- What is needed
Using the records below, count the lines with "changed" in them. Give the number only.

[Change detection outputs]
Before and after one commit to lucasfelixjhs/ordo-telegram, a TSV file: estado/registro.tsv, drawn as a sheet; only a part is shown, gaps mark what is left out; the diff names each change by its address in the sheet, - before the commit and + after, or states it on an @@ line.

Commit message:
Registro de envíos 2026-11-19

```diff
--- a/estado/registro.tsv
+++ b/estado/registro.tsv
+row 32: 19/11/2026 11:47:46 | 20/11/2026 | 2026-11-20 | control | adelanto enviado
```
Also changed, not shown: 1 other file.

---

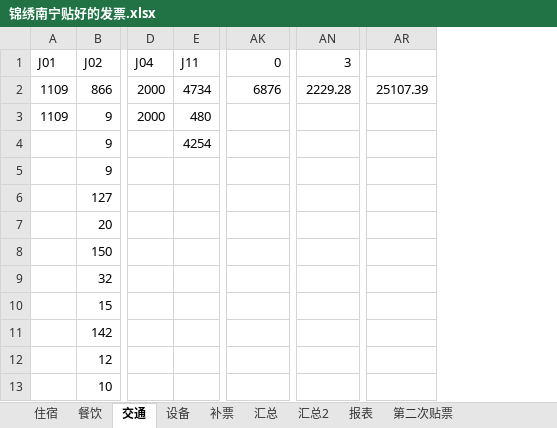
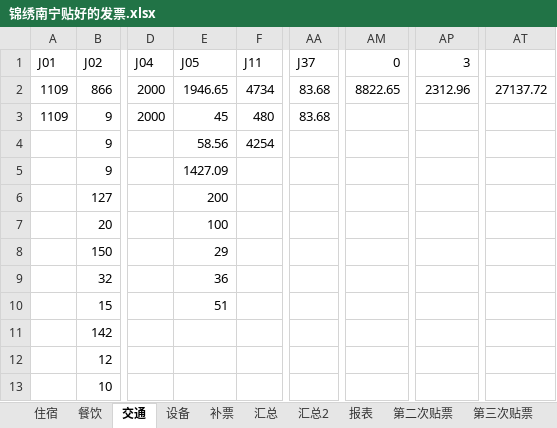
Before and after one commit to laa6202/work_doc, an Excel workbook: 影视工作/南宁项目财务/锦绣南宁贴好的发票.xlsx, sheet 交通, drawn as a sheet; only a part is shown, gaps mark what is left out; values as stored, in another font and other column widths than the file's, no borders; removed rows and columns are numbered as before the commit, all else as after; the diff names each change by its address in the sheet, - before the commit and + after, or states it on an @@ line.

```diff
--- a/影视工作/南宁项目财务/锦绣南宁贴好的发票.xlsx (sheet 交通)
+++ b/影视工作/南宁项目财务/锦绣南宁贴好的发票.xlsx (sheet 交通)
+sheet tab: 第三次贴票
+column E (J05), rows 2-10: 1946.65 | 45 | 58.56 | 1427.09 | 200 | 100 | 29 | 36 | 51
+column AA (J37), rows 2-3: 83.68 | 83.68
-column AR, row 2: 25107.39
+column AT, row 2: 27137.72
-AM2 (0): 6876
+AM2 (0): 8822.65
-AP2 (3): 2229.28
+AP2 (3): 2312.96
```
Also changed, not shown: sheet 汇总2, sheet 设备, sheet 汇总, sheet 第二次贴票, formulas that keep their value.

==

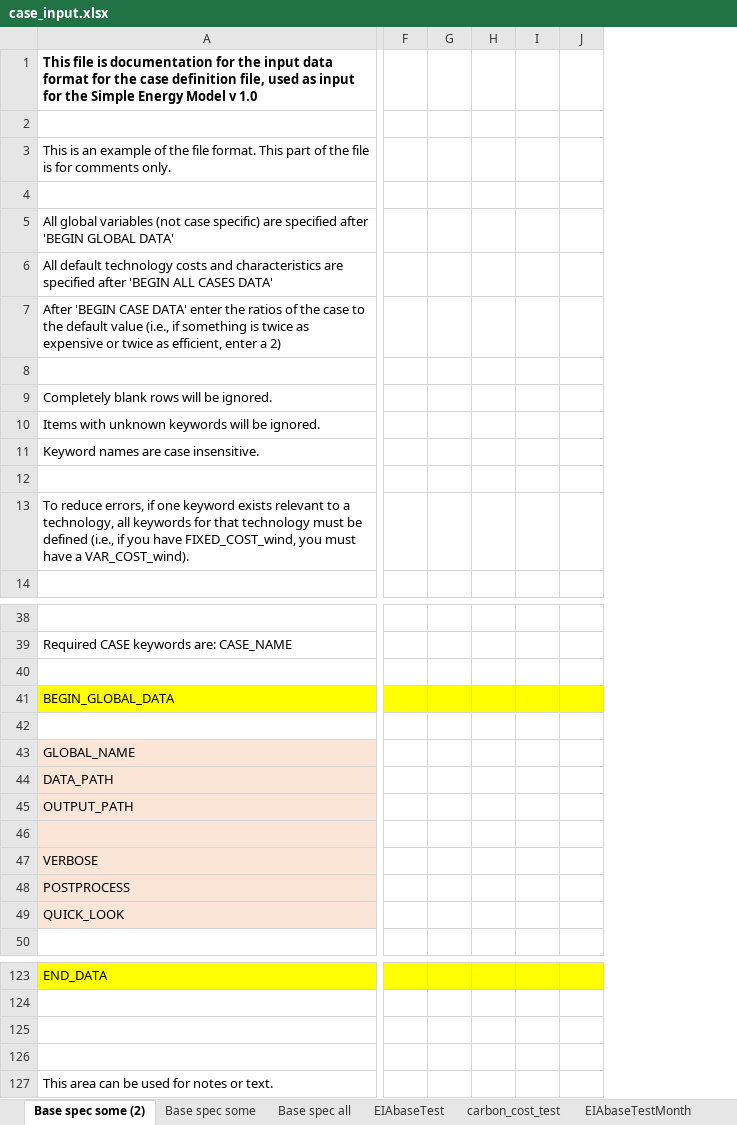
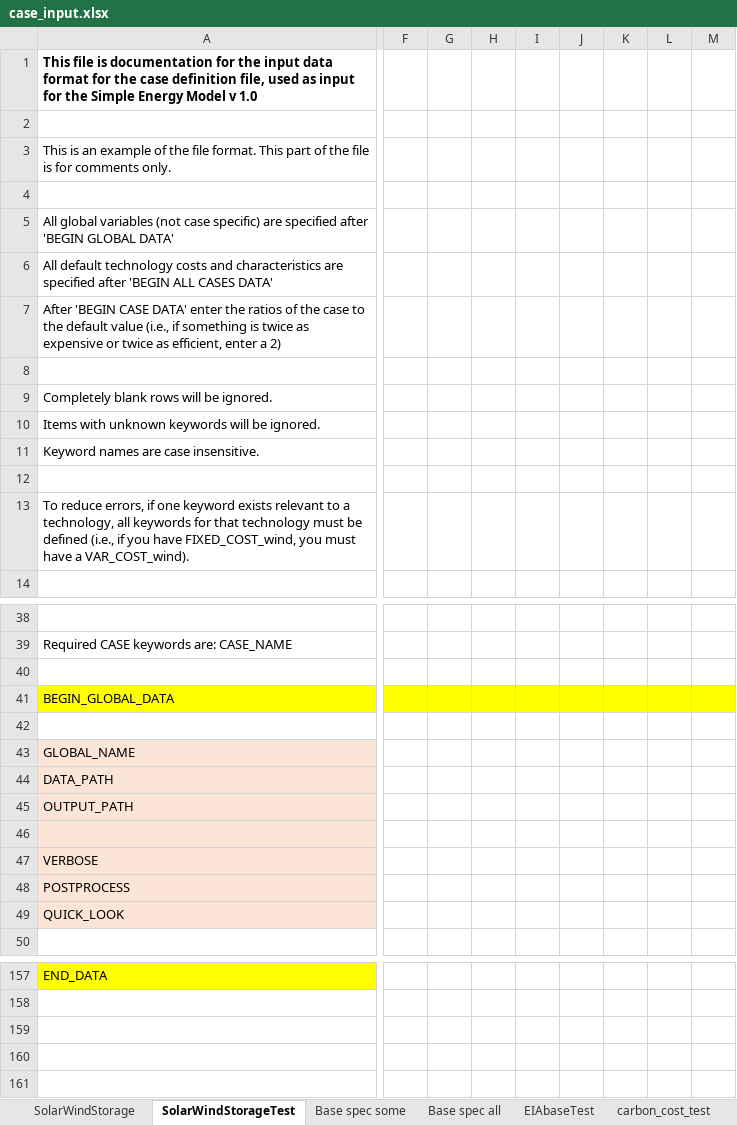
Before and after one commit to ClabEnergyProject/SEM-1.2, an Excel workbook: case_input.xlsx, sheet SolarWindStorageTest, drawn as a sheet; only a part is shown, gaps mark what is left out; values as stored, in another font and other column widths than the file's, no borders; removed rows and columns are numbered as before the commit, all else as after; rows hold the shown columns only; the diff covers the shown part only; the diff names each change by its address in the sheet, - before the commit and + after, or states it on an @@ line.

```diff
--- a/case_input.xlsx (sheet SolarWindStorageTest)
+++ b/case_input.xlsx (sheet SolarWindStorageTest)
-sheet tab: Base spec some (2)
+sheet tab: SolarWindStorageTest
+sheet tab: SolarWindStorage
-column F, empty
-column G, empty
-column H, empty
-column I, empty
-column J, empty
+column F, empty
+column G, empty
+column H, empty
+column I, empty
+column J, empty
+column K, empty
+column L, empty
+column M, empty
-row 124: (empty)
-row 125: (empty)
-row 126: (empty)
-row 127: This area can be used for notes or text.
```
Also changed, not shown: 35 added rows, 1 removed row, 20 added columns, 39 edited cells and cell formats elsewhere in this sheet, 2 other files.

- Solution to this problem
3